** Task **
Here are some records; copy every line that holds the word "context".
== Records for the task
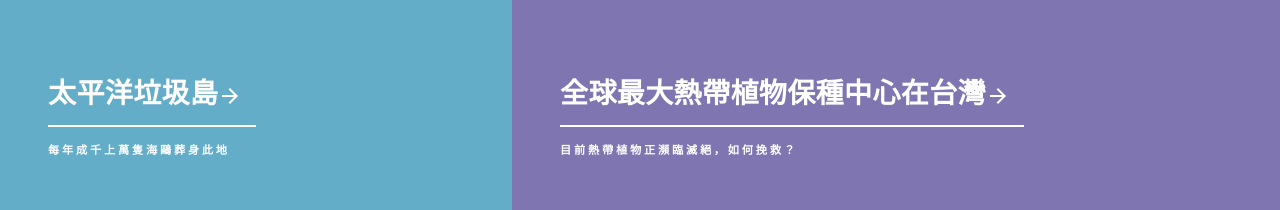
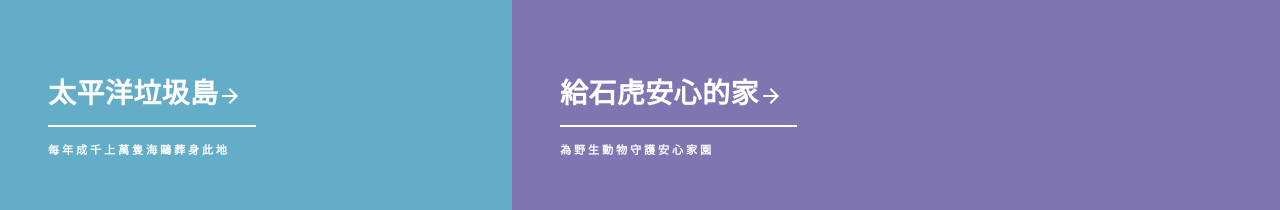
Before and after one commit to milliax/hackthon, a Next.js app: page / in a window 1280 px wide. Shown: the part 705-915 px from the top of the page. Built offline with nearby package versions, Linux system fonts and the light colour scheme; a web font is replaced by a local one.

Commit message:
remove artical taiwan

```diff
--- a/pages/index.js
+++ b/pages/index.js
@@ -25,11 +25,6 @@ export default function Home() {
                     <Spotlight title="太平洋垃圾島"
                                context="每年成千上萬隻海鷗葬身此地"
                                link="/post/pacific_garbage"/>
-                    <Spotlight color="#d74793"
-                               title="全球最大熱帶植物保種中心在台灣"
-                               context="目前熱帶植物正瀕臨滅絕，如何挽救？"
-                               link="/post/reservation_in_taiwan"/>
-
                     <Spotlight title="給石虎安心的家"
                                context="為野生動物守護安心家園"
                                link="/post/shihu_home"
```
====
** Exercise solution **
                                context="每年成千上萬隻海鷗葬身此地"
-                               context="目前熱帶植物正瀕臨滅絕，如何挽救？"
                                context="為野生動物守護安心家園"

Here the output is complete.